• So, this is what I"m failing to grasp. In a biological membrane of a neuron for example, if a sodium channel is open, the sodium ions will rush in. Then if it shuts and the potassium ion channel opens, the potassium ions will rush out. I can appreciate the channels being selective, but why is this particular behaviour observed? My understanding is because there is a lower concentration of Na inside the cell, lower concentration of K outside the cell. But why would the Na go in if there's already so much K in there? How can it differentiate between K and Na? – user4779 Jul 3 '15 at 5:02
• And if it's just a different colour of the same marble to use the analogy, wouldn't the marbles already be in equilibrium, and the colour that moves is then just random? If this is the case, how come a gradient potential exists for that specific atom then? – user4779 Jul 3 '15 at 5:07
• Oh, just to directly answer your question "But why would the Na go in if there's already so much K in there? How can it differentiate between K and Na?" - it's actually just all about statistics. Let's say you and I sit across a table and you have 20 red marbles and I have 20 blue marbles. We blindfold ourselves and spend the next 1 hour exchanging random marbles.
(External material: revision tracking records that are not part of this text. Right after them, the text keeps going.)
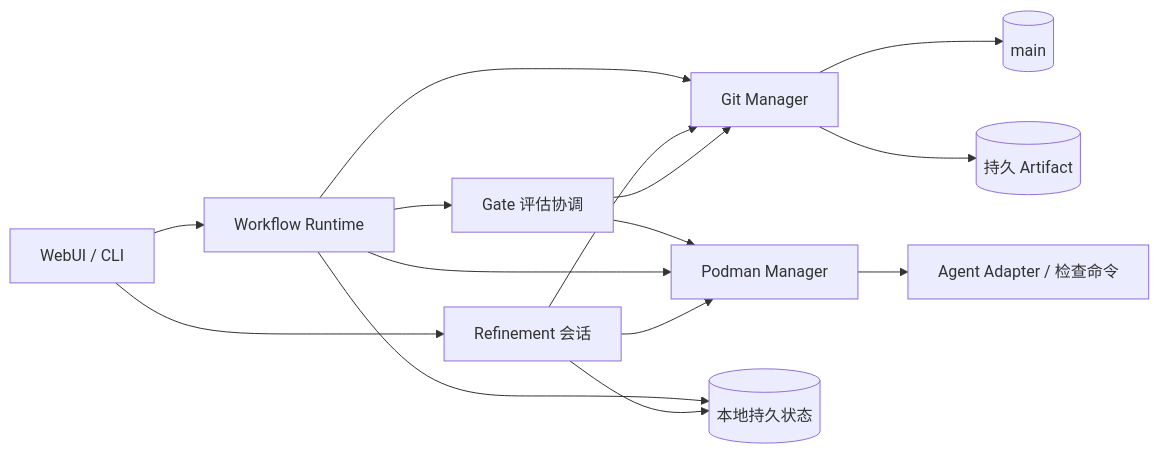
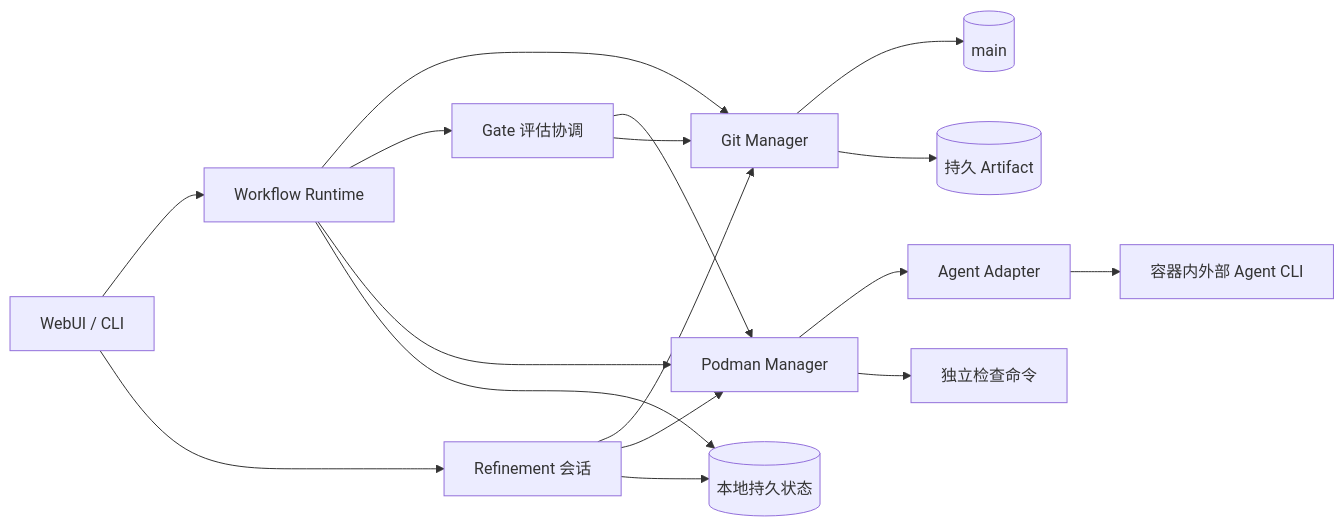
Before and after one commit to LingMessy/facetloom: the first of 2 diagrams in design/05-services.md, drawn with Mermaid. The commit also changed other lines of this file and 10 other files, not shown here.

````diff
--- a/design/05-services.md
+++ b/design/05-services.md
@@ -7,17 +7,19 @@
 ```mermaid
 flowchart LR
     UI[WebUI / CLI] --> RT[Workflow Runtime]
     UI --> RF[Refinement 会话]
     RT --> GM[Git Manager]
     RF --> GM
     RT --> GE[Gate 评估协调]
     GE --> PM[Podman Manager]
     GE --> GM
     RT --> PM
     RF --> PM
-    PM --> AD[Agent Adapter / 检查命令]
+    PM --> AD[Agent Adapter]
+    AD --> EA[容器内外部 Agent CLI]
+    PM --> CK[独立检查命令]
     GM --> Main[(main)]
     GM --> Artifact[(持久 Artifact)]
     RT --> Local[(本地持久状态)]
     RF --> Local
 ```
````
At the end of the 1 hour we take off our blindfolds and guess what the most likely outcome is? Of course - the most likely outcome is that each of us have 10 blue and 10 red marbles. – orthocresol Jul 3 '15 at 8:00
• Of course, there is a chance that maybe you have 15 blue and 5 red, and by implication I have 15 red and 5 blue. That's always possible and if we kept the blindfolds on, there would be no way for us to know that that happened. It's just that statistically speaking it's more likely that we have nearly equal numbers. The same is true for the neuron - where the numbers are much, much larger than 20. The entire concept of entropy is actually just statistics and probability. @user4779 I should have tagged you in the earlier comment to alert you, sorry. – orthocresol Jul 3 '15 at 8:08
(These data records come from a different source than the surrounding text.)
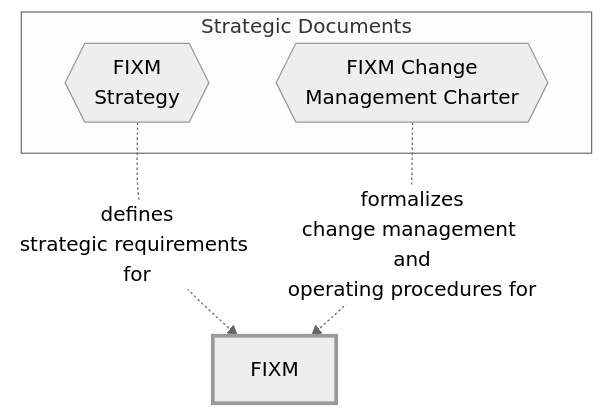
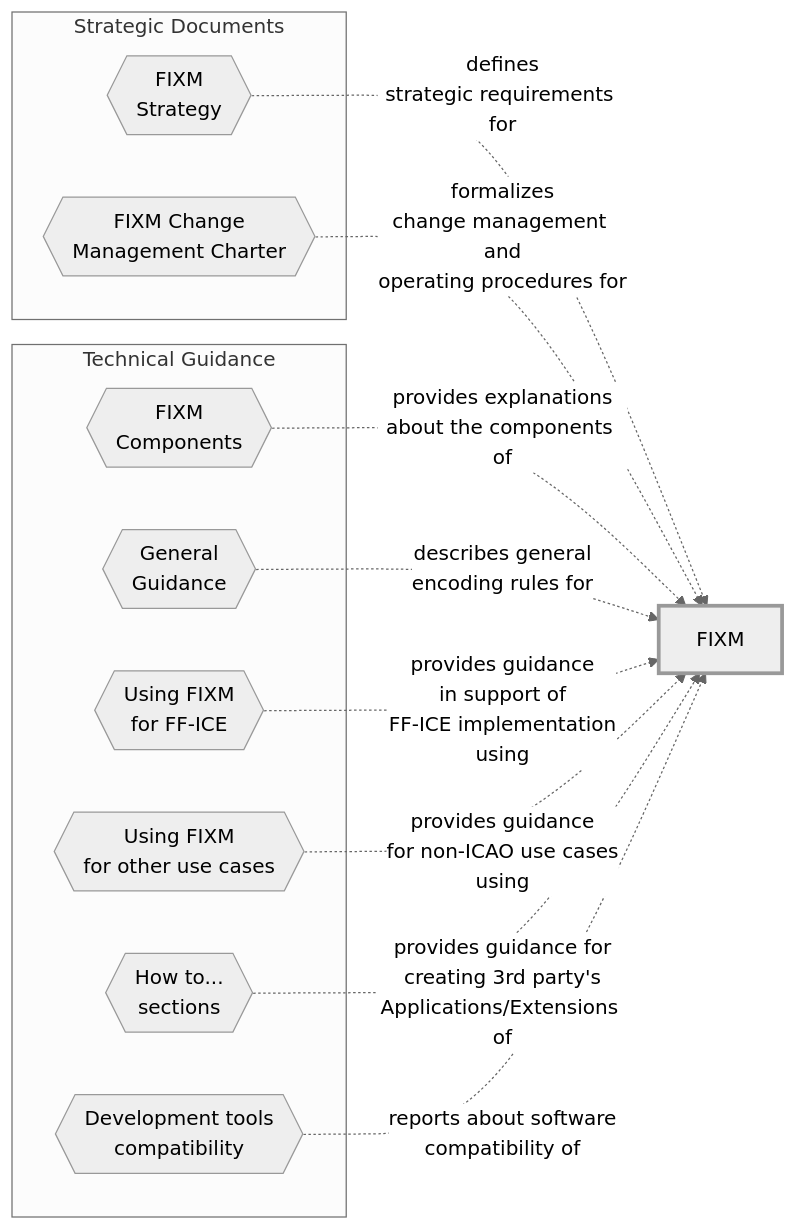
One commit to fixm-ccb/FIXM-Core-4.2.0-testing changed the diagram in docs/home.md. Above: the diagram before and after it, drawn with Mermaid (neutral theme). The commit also changed other lines of this file, not shown here.

````diff
--- a/docs/home.md
+++ b/docs/home.md
@@ -9,29 +11,43 @@
 ```mermaid
-graph TD
+graph LR
 
 FIXM
 
 subgraph Strategic Documents
 STRATEGY{{FIXM<br>Strategy}}
 CHARTER{{FIXM Change<br>Management Charter}}
 %% VERSIONING{{FIXM<br>Versioning Policy}}
 %% RELEASEPLAN{{FIXM<br>Release Plan}}
 end
 
+subgraph Technical Guidance
+FIXM_COMPONENTS{{FIXM<br>Components}}
+GENERAL_GUIDANCE{{General<br>Guidance}}
+FIXM_FOR_FFICE{{Using FIXM<br>for FF-ICE}}
+FIXM_FOR_OTHER_USE{{Using FIXM<br>for other use cases}}
+HOW_TO{{How to...<br>sections}}
+FIXM_DEV_TOOLS_COMPATIBILITY{{Development tools<br>compatibility}}
+end
+
 STRATEGY-. defines<br>strategic requirements for .-> FIXM
 CHARTER-.  formalizes<br>change management and<br>operating procedures for .-> FIXM
-%% VERSIONING-. describes<br>versioning policy for .-> FIXM
-%% RELEASEPLAN-. describes<br>roadmap for .-> FIXM
 
-%% style STRATEGY fill:#F0FFFF,stroke:#333,stroke-width:3px
-%% style CHARTER fill:#F0FFFF,stroke:#333,stroke-width:3px
-%% style VERSIONING fill:#F0FFFF,stroke:#333,stroke-width:3px
-%% style RELEASEPLAN fill:#F0FFFF,stroke:#333,stroke-width:3px
-%% style FIXM fill:#F0FFFF,stroke:#333,stroke-width:3px
+FIXM_COMPONENTS-. provides explanations<br>about the components of .-> FIXM
+GENERAL_GUIDANCE-. describes general<br>encoding rules for .-> FIXM
+FIXM_FOR_FFICE-. provides guidance<br>in support of<br>FF-ICE implementation<br>using .-> FIXM
+FIXM_FOR_OTHER_USE-. provides guidance<br>for non-ICAO use cases<br>using.-> FIXM
+HOW_TO-. provides guidance for<br>creating 3rd party's<br>Applications/Extensions of .-> FIXM
+FIXM_DEV_TOOLS_COMPATIBILITY-. reports about software<br>compatibility of.-> FIXM
+
 style FIXM stroke-width:3px
 
 click STRATEGY "https://fixm-ccb.github.io/FIXM-Core-4.2.0-testing/#/strategic-docs/strategy" "Browse the FIXM Strategy"
 click CHARTER "https://fixm-ccb.github.io/FIXM-Core-4.2.0-testing/#/strategic-docs/charter" "Browse the FIXM Change Management Charter"
-%% click VERSIONING "https://fixm-ccb.github.io/FIXM-Core-4.2.0-testing/#/strategic-docs/versioning" "Browse the FIXM Versioning Policy"
-%% click RELEASEPLAN "https://fixm-ccb.github.io/FIXM-Core-4.2.0-testing/#/strategic-docs/releasePlan" "Browse the FIXM Release Plan"
+
+click FIXM_COMPONENTS "https://fixm-ccb.github.io/FIXM-Core-4.2.0-testing/#/general-guidance/fixm-components-introduction" "Explanations about the main FIXM components"
+click GENERAL_GUIDANCE "https://fixm-ccb.github.io/FIXM-Core-4.2.0-testing/#/general-guidance/introduction" "Browse the FIXM Change Management Charter"
+click FIXM_FOR_FFICE "https://fixm-ccb.github.io/FIXM-Core-4.2.0-testing/#/fixm-in-support-of-ffice/ffice-application-for-fixm" "Browse the FIXM Versioning Policy"
+click FIXM_FOR_OTHER_USE "https://fixm-ccb.github.io/FIXM-Core-4.2.0-testing/#/fixm-for-other-use-cases/using-fixm-core-without-an-application" "Browse the FIXM Release Plan"
+click HOW_TO "https://fixm-ccb.github.io/FIXM-Core-4.2.0-testing/#/how-to-create-application/initial-download-and-setup" "Browse the FIXM Release Plan"
+click FIXM_DEV_TOOLS_COMPATIBILITY "https://fixm-ccb.github.io/FIXM-Core-4.2.0-testing/#/fixm-development-tool-compatibility/introduction" "Browse the FIXM Release Plan"
 ```
````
• Just regarding the marble analogy, so the net number of particles remain the same. But in the neuron for example, the depolarization will release a lot of Na into the cell. And then release K in the repolarization. If K and Na are just different colours, then is this to say that if we hypothetically left the Na channel open, depolarization would also occur with Na items then moving out the membrane just like K would through its channel? Since they'd be interchangeable? – user4779 Jul 3 '15 at 15:51